  6. Hi JD

    What if we look at empathy not as a arbiter or right and wrong, but rather as a mechanism by which behaviour is shaped, a behaviour which moral codes in turn can exploit?

    That is, empathy might not tell us what is moral, but might nudge our behaviour, given our understanding of right and wrong. Hence, the parent discovering their son is gay might find it impossible to maintain a point of view that would harm their child. The moral principle is 'do no unnecessary harm to my child' and empathy allows the parent to see that their prejudices are indeed causing their child harm.

    So empathy makes some moral positions harder to maintain than others, as we become aware of the harm our stances are causing. In this way, it perhaps places some pragmatic constraints on the types of morality rules we develop, and a large part of this is surely biological. As highly socialised creatures, evolution seems to have placed a premium upon the sorts of behaviours and responses that support social cohesion (reciprocity, cheat detection, loyalty etc) and as cultured creatures we have in turn exploited these tendencies in the construction of our moral codes.

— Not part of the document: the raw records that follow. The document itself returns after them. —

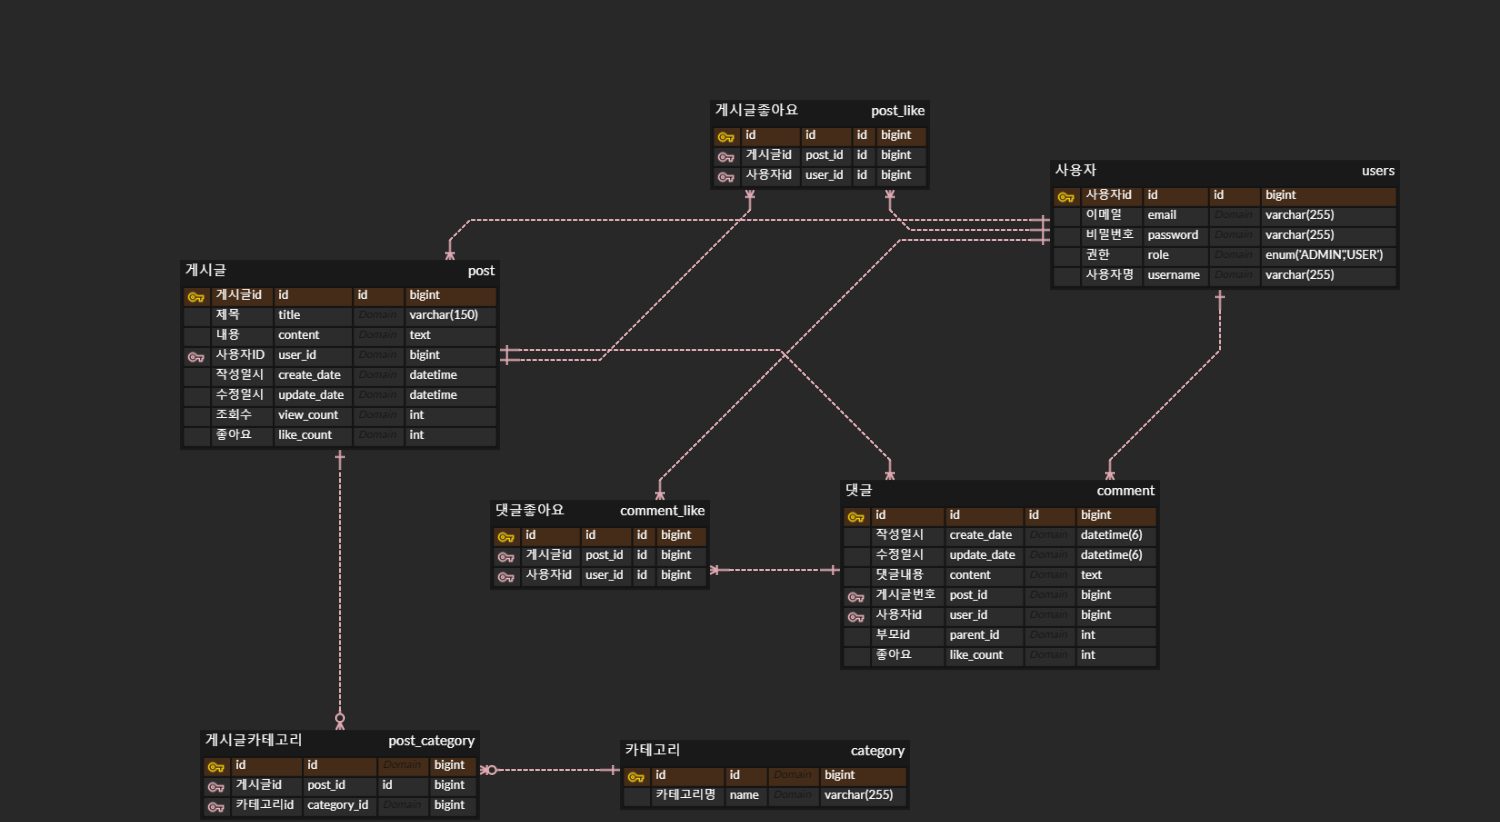
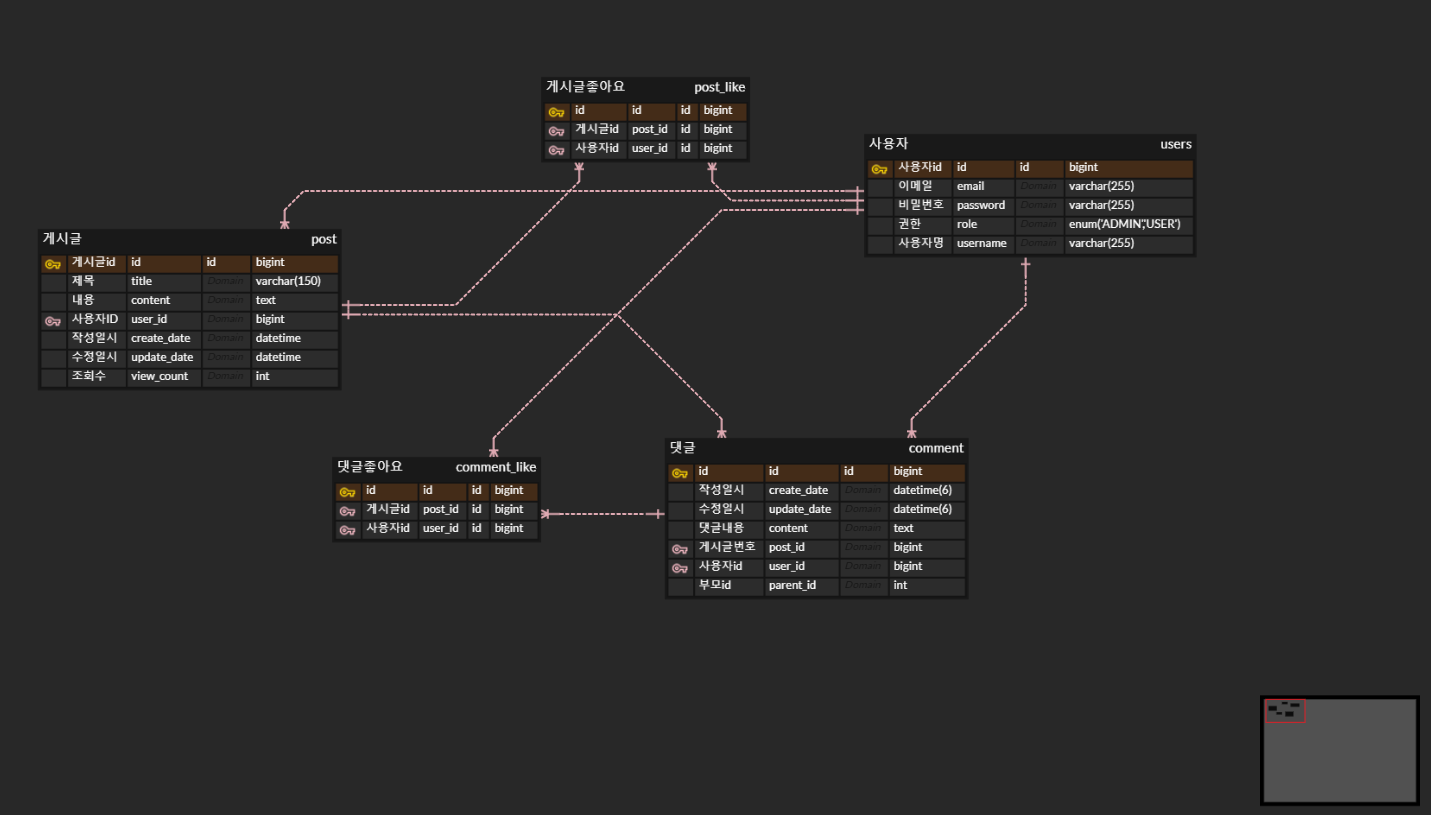
erd 수정 엔티티객체경로수정

diff --git a/ExPost/src/main/java/com/spr/expost/post/entity/Post.java b/ExPost/src/main/java/com/spr/expost/post/entity/Post.java
@@ -1,0 +1,102 @@
+package com.spr.expost.post.entity;
+
+import com.spr.expost.comment.entity.Comment;
+import com.spr.expost.common.entity.Timestamped;
+import com.spr.expost.post.dto.PostRequestDto;
+import com.spr.expost.user.entity.User;
+import jakarta.persistence.CascadeType;
+import jakarta.persistence.Column;
+import jakarta.persistence.Entity;
+import jakarta.persistence.FetchType;
+import jakarta.persistence.GeneratedValue;
+import jakarta.persistence.GenerationType;
+import jakarta.persistence.JoinColumn;
+import jakarta.persistence.ManyToOne;
+import jakarta.persistence.OneToMany;
+import jakarta.persistence.OrderBy;
+import java.util.ArrayList;
+import java.util.List;
+import lombok.AccessLevel;
+import lombok.Builder;
+import lombok.Getter;
+import lombok.NoArgsConstructor;
+import org.hibernate.annotations.DynamicInsert;
+import org.springframework.data.annotation.Id;
+
+// 게시글
+@Getter
+@Entity
+@NoArgsConstructor(access = AccessLevel.PROTECTED)
+@DynamicInsert
+public class Post extends Timestamped {
+
+    @jakarta.persistence.Id
+    @Id
+    @GeneratedValue(strategy = GenerationType.IDENTITY)
+    private Long id;
+
+/*
+    @Column(length = 10, nullable = false)
+    private String author;
+*/
+
+    @Column(length = 100, nullable = false)
+    private String title;
+
+    @Column(columnDefinition = "TEXT", nullable = false)
+    private String content;
+
+    /*
+    // 사용자 인증으로 대체
+    @Column(length = 255, nullable = false)
+    private String postPassword;
+    */
+
+    @OneToMany(mappedBy = "post", fetch = FetchType.LAZY, cascade = {CascadeType.REMOVE, CascadeType.PERSIST})
+    @OrderBy("id asc") // 댓글 정렬
+    private List<Comment> comments;
+
+    // 관리자 사용자 접근권한 때문에 작성자는 업데이트 하지 않음
+    @ManyToOne
+    @JoinColumn(name = "user_id", updatable=false)
+    private User user; // 작성자
+/*
+    컬럼 별도 생성 (다량의 데이터 조회 시 )
+    @ColumnDefault("0")
+    @Column(name = "like_count", nullable = false)
+    private Integer likeCount;
+*/
+
+    @Column(name = "view_count")
+    private Integer viewCount;
+
+
+    @OneToMany(mappedBy = "post", cascade = CascadeType.ALL, orphanRemoval = true)
+    private List<PostLike> postLikes = new ArrayList<>();
+
+    @OneToMany(mappedBy = "post", cascade = CascadeType.ALL, orphanRemoval = true)
+    private List<PostCategory> postCategoryList = new ArrayList<>();
+
+
+    @Builder
+    public Post(String title, String content, User user){
+        this.title = title;
+        this.content = content;
+        this.user = user;
+    }
+
+    public void update(PostRequestDto requestDto) {
+        this.title = requestDto.getTitle();
+        this.content = requestDto.getContent();
+    }
+
+
+
+    public void setId(Long id) {
+        this.id = id;
+    }
+
+    public Long getId() {
+        return id;
+    }
+}

diff --git a/ExPost/src/main/java/com/spr/expost/user/entity/User.java b/ExPost/src/main/java/com/spr/expost/user/entity/User.java
@@ -1,0 +1,63 @@
+package com.spr.expost.user.entity;
+
+
+import com.spr.expost.comment.entity.Comment;
+import com.spr.expost.comment.entity.CommentLike;
+import com.spr.expost.post.entity.Post;
+import com.spr.expost.post.entity.PostLike;
+import jakarta.persistence.CascadeType;
+import jakarta.persistence.Column;
+import jakarta.persistence.Entity;
+import jakarta.persistence.EnumType;
+import jakarta.persistence.Enumerated;
+import jakarta.persistence.GeneratedValue;
+import jakarta.persistence.GenerationType;
+import jakarta.persistence.Id;
+import jakarta.persistence.OneToMany;
+import jakarta.persistence.Table;
+import java.util.ArrayList;
+import java.util.List;
+import lombok.Getter;
+import lombok.NoArgsConstructor;
+import lombok.Setter;
+
+@Entity
+@Getter
+@Setter
+@NoArgsConstructor
+@Table(name = "users")
+public class User {
+    @Id
+    @GeneratedValue(strategy = GenerationType.IDENTITY)
+    private Long userId;
+
+    @Column(nullable = false, unique = true)
+    private String username;
+
+    @Column(nullable = false)
+    private String password;
+
+    @Column(nullable = false, unique = true)
+    private String email;
+
+    @Column(nullable = false)
+    @Enumerated(value = EnumType.STRING)
+    private UserRoleEnum role;
+
+    // 회원 탈퇴 시 모두 삭제
+    @OneToMany(mappedBy = "user", cascade = CascadeType.ALL)
+    private List<Post> postsList = new ArrayList<>();
+    @OneToMany(mappedBy = "user", cascade = CascadeType.ALL)
+    private List<Comment> commentList = new ArrayList<>();
+    @OneToMany(mappedBy = "user", cascade = CascadeType.ALL)
+    private List<PostLike> postLikeList = new ArrayList<>();
+    @OneToMany(mappedBy = "user", cascade = CascadeType.ALL)
+    private List<CommentLike> commentLikeList = new ArrayList<>();
+
+    public User(String username, String password, String email, UserRoleEnum role) {
+        this.username = username;
+        this.password = password;
+        this.email = email;
+        this.role = role;
+    }
+}

diff --git a/ExPost/src/main/java/com/spr/expost/comment/entity/CommentLike.java b/ExPost/src/main/java/com/spr/expost/comment/entity/CommentLike.java
@@ -1,0 +1,43 @@
+package com.spr.expost.comment.entity;
+
+import com.spr.expost.user.entity.User;
+import jakarta.persistence.Entity;
+import jakarta.persistence.FetchType;
+import jakarta.persistence.GeneratedValue;
+import jakarta.persistence.GenerationType;
+import jakarta.persistence.Id;
+import jakarta.persistence.JoinColumn;
+import jakarta.persistence.ManyToOne;
+import jakarta.persistence.Table;
+import lombok.AccessLevel;
+import lombok.Builder;
+import lombok.Getter;
+import lombok.NoArgsConstructor;
+
+@Getter
+@NoArgsConstructor(access = AccessLevel.PROTECTED)
+@Entity
+@Table(name = "comment_like")
+public class CommentLike {
+
+    @Id
+    @GeneratedValue(strategy = GenerationType.IDENTITY)
+    private Long id;
+
+    @ManyToOne(fetch = FetchType.LAZY)
+    @JoinColumn(name = "comment_id")
+    private Comment comment;
+
+    // 관리자 사용자 접근권한 때문에 작성자는 업데이트 하지 않음
+    @ManyToOne(fetch = FetchType.LAZY)
+    @JoinColumn(name = "user_id", updatable=false)
+    private User user; // 작성자
+
+
+    @Builder
+    public CommentLike(User user, Comment comment) {
+        this.user = user;
+        this.comment = comment;
+    }
+}
+

diff --git a/ExPost/src/main/java/com/spr/expost/post/entity/PostLike.java b/ExPost/src/main/java/com/spr/expost/post/entity/PostLike.java
@@ -1,0 +1,43 @@
+package com.spr.expost.post.entity;
+
+import com.spr.expost.user.entity.User;
+import jakarta.persistence.Entity;
+import jakarta.persistence.FetchType;
+import jakarta.persistence.GeneratedValue;
+import jakarta.persistence.GenerationType;
+import jakarta.persistence.Id;
+import jakarta.persistence.JoinColumn;
+import jakarta.persistence.ManyToOne;
+import jakarta.persistence.Table;
+import lombok.AccessLevel;
+import lombok.Builder;
+import lombok.Getter;
+import lombok.NoArgsConstructor;
+
+@Getter
+@NoArgsConstructor(access = AccessLevel.PROTECTED)
+@Entity
+@Table(name = "post_like")
+public class PostLike {
+
+    @Id
+    @GeneratedValue(strategy = GenerationType.IDENTITY)
+    private Long id;
+
+    @ManyToOne(fetch = FetchType.LAZY)
+    @JoinColumn(name = "post_id")
+    private Post post;
+
+    // 관리자 사용자 접근권한 때문에 작성자는 업데이트 하지 않음
+    @ManyToOne(fetch = FetchType.LAZY)
+    @JoinColumn(name = "user_id", updatable=false)
+    private User user; // 작성자
+
+
+    @Builder
+    public PostLike(User user, Post post) {
+        this.user = user;
+        this.post = post;
+    }
+}
+

diff --git a/ExPost/src/main/java/com/spr/expost/post/entity/PostCategory.java b/ExPost/src/main/java/com/spr/expost/post/entity/PostCategory.java
@@ -1,0 +1,38 @@
+package com.spr.expost.post.entity;
+
+import com.spr.expost.category.entity.Category;
+import jakarta.persistence.CascadeType;
+import jakarta.persistence.Entity;
+import jakarta.persistence.FetchType;
+import jakarta.persistence.GeneratedValue;
+import jakarta.persistence.GenerationType;
+import jakarta.persistence.Id;
+import jakarta.persistence.ManyToOne;
+import lombok.Getter;
+import lombok.NoArgsConstructor;
+
+@Entity
+@Getter
+@NoArgsConstructor
+public class PostCategory {
+    @Id
+    @GeneratedValue(strategy = GenerationType.IDENTITY)
+    private Long id;
+
+    @ManyToOne(fetch = FetchType.LAZY, cascade = CascadeType.PERSIST)
+    private Post post;
+
+    @ManyToOne(fetch = FetchType.LAZY, cascade = CascadeType.PERSIST)
+    private Category category;
+
+    public PostCategory(Post post, Category category){
+        this.post = post;
+        this.category = category;
+    }
+
+    public PostCategory(Post post, String name){
+        this.post = post;
+        this.category = new Category(name);
+    }
+
+}

diff --git a/ExPost/src/main/java/com/spr/expost/category/entity/Category.java b/ExPost/src/main/java/com/spr/expost/category/entity/Category.java
@@ -1,0 +1,35 @@
+package com.spr.expost.category.entity;
+
+import com.spr.expost.post.entity.PostCategory;
+import jakarta.persistence.Entity;
+import jakarta.persistence.GeneratedValue;
+import jakarta.persistence.GenerationType;
+import jakarta.persistence.Id;
+import jakarta.persistence.OneToMany;
+import java.util.ArrayList;
+import java.util.List;
+import lombok.Getter;
+import lombok.NoArgsConstructor;
+
+@Entity
+@Getter
+@NoArgsConstructor
+public class Category {
+    @Id
+    @GeneratedValue(strategy = GenerationType.IDENTITY)
+    private Long id;
+
+    private String name;
+
+    @OneToMany(mappedBy = "category")
+    private List<PostCategory> postCategoryList = new ArrayList<>();
+
+    public Category(String name){
+        this.name = name;
+    }
+
+    public Category(Long id, String name) {
+        this.id = id;
+        this.name =name;
+    }
+}

diff --git a/ExPost/src/main/java/com/spr/expost/common/entity/Timestamped.java b/ExPost/src/main/java/com/spr/expost/common/entity/Timestamped.java
@@ -1,0 +1,26 @@
+package com.spr.expost.common.entity;
+
+import jakarta.persistence.*;
+import lombok.Getter;
+import org.springframework.data.annotation.CreatedDate;
+import org.springframework.data.annotation.LastModifiedDate;
+import org.springframework.data.jpa.domain.support.AuditingEntityListener;
+
+import java.time.LocalDateTime;
+
+// db 저장 시 날짜 자동 반영
+@Getter
+@MappedSuperclass
+@EntityListeners(AuditingEntityListener.class)
+public abstract class Timestamped {
+
+    @CreatedDate
+    @Column(updatable = false)
+    @Temporal(TemporalType.TIMESTAMP)
+    private LocalDateTime createDate;
+
+    @LastModifiedDate
+    @Column
+    @Temporal(TemporalType.TIMESTAMP)
+    private LocalDateTime updateDate;
+}

diff --git a/ExPost/src/main/java/com/spr/expost/user/entity/UserRoleEnum.java b/ExPost/src/main/java/com/spr/expost/user/entity/UserRoleEnum.java
@@ -1,0 +1,21 @@
+package com.spr.expost.user.entity;
+
+public enum UserRoleEnum {
+    USER(Authority.USER),  // 사용자 권한
+    ADMIN(Authority.ADMIN);  // 관리자 권한
+
+    private final String authority;
+
+    UserRoleEnum(String authority) {
+        this.authority = authority;
+    }
+
+    public String getAuthority() {
+        return this.authority;
+    }
+
+    public static class Authority {
+        public static final String USER = "ROLE_USER";
+        public static final String ADMIN = "ROLE_ADMIN";
+    }
+}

    1. Some good thoughts here. I would say that in your example, empathy functions *somewhat* as an "arbiter of right and wrong," in the following way: The parent, prior to learning that their son is gay, ascribed to two distinct moral principles: "Homosexuality is categorically wrong" and "Doing unnecessary harm to one's child is wrong." Parental empathy revealed to the parent the fact that ascribing to the former conflicted with acting on the latter--leading them not only to give up the former in their own case but (as my experience with PFFLAG parents testifies) to become active in trying to change views about the ethics of homosexuality more broadly, especially in the case of parents of children who are or might be gay.